### Problem
Output every entry below word for word, minus the images.

Stored records:
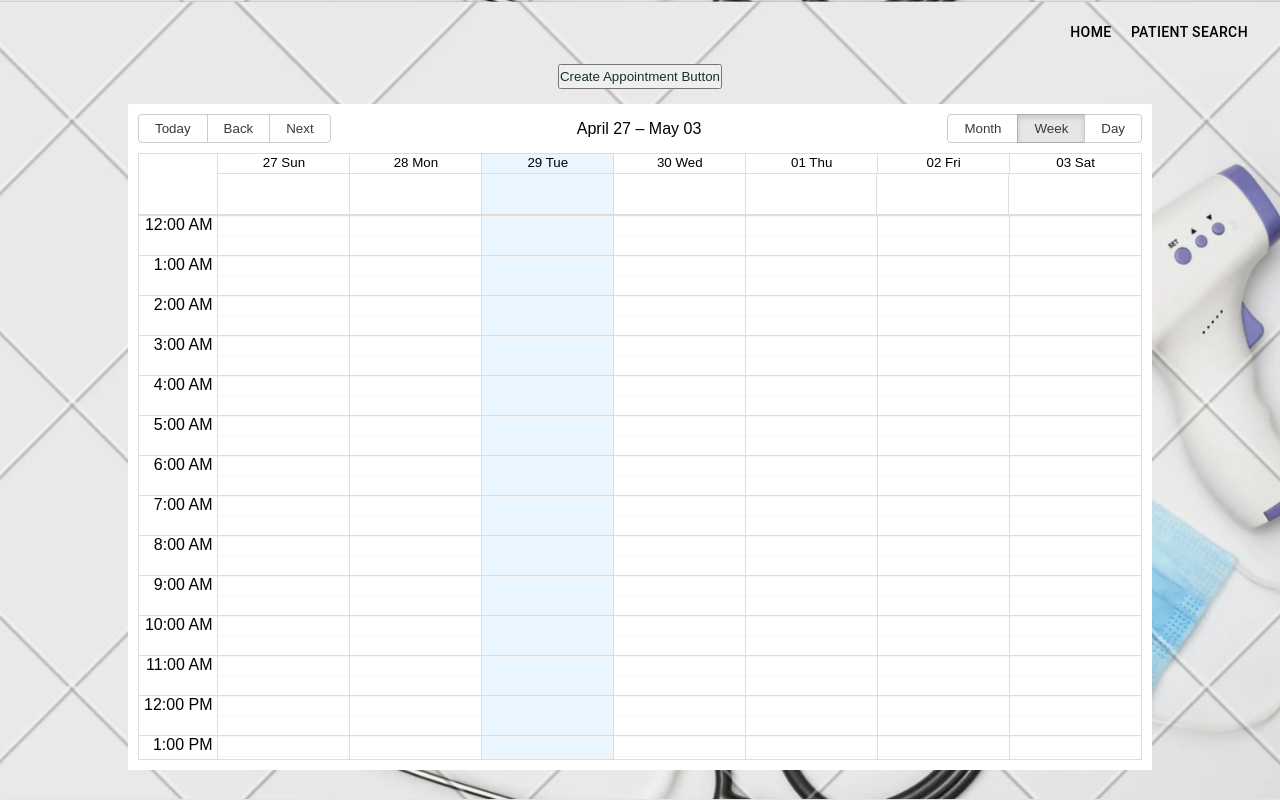
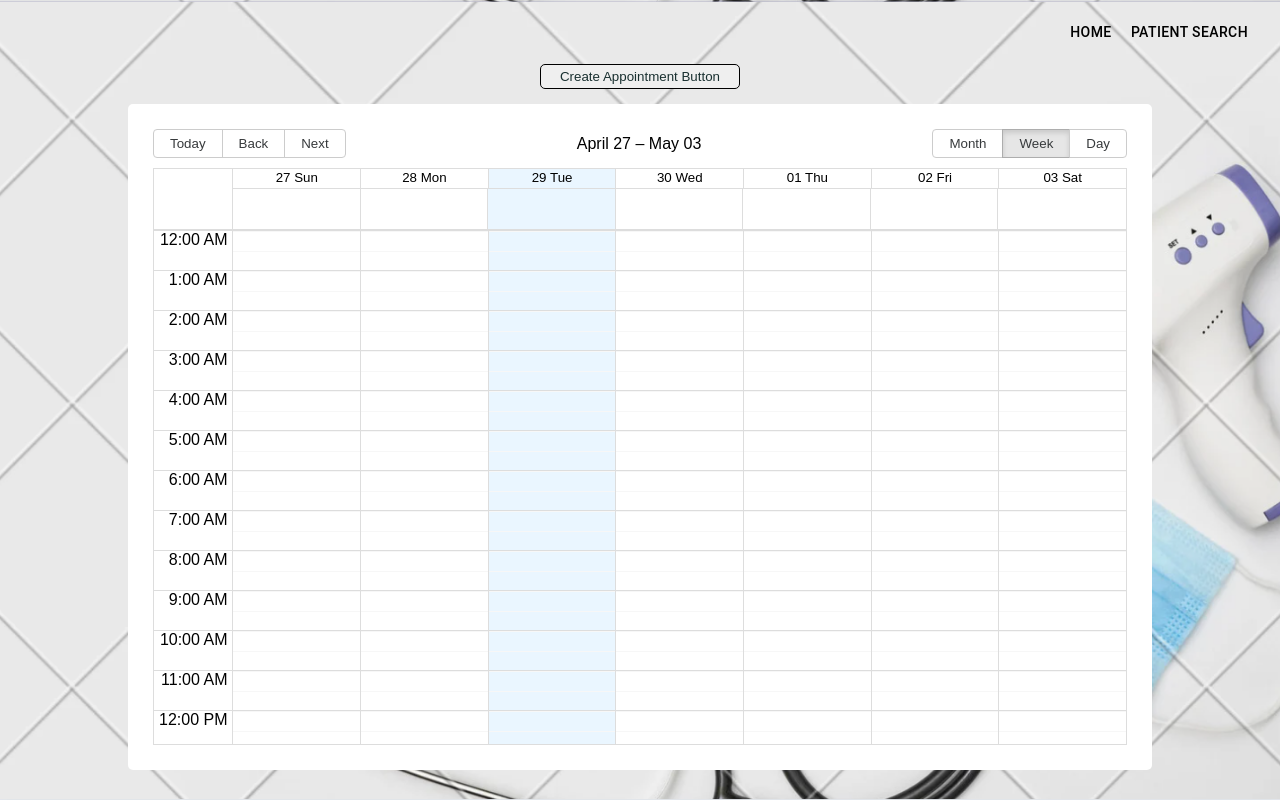
Before and after one commit to B1gYoshi/gupta-care, a Next.js app in the folder frontend/: page /clinician/home in a window 1280 px wide. Built offline with nearby package versions, Linux system fonts and the light colour scheme; no server answers.

Commit message:
styled the home pages

```diff
--- a/frontend/app/patient/home/home.css
+++ b/frontend/app/patient/home/home.css
@@ -1,4 +1,4 @@
 .calendarHolder {
-    padding: 5% 10% 5% 10%;
+    padding: 2% 10% 2% 10%;
     height: 100%;
 }
--- a/frontend/components/calendar.css
+++ b/frontend/components/calendar.css
@@ -10,11 +10,19 @@
     background-color: white;
     padding: 10px;
     border-radius: 1px;
+    padding: 25px;
+
+    border-radius: 5px;
   }
 
 .createButton {
     height: 25px;
+    width: 200px;
     color: rgb(25, 48, 48);
+
+    border: solid 1px;
+    border-color: black;
+    border-radius: 5px;
 }
 
 .calendarRoot {
```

### Task solution
Before and after one commit to B1gYoshi/gupta-care, a Next.js app in the folder frontend/: page /clinician/home in a window 1280 px wide. Built offline with nearby package versions, Linux system fonts and the light colour scheme; no server answers.

Commit message:
styled the home pages

```diff
--- a/frontend/app/patient/home/home.css
+++ b/frontend/app/patient/home/home.css
@@ -1,4 +1,4 @@
 .calendarHolder {
-    padding: 5% 10% 5% 10%;
+    padding: 2% 10% 2% 10%;
     height: 100%;
 }
--- a/frontend/components/calendar.css
+++ b/frontend/components/calendar.css
@@ -10,11 +10,19 @@
     background-color: white;
     padding: 10px;
     border-radius: 1px;
+    padding: 25px;
+
+    border-radius: 5px;
   }
 
 .createButton {
     height: 25px;
+    width: 200px;
     color: rgb(25, 48, 48);
+
+    border: solid 1px;
+    border-color: black;
+    border-radius: 5px;
 }
 
 .calendarRoot {
```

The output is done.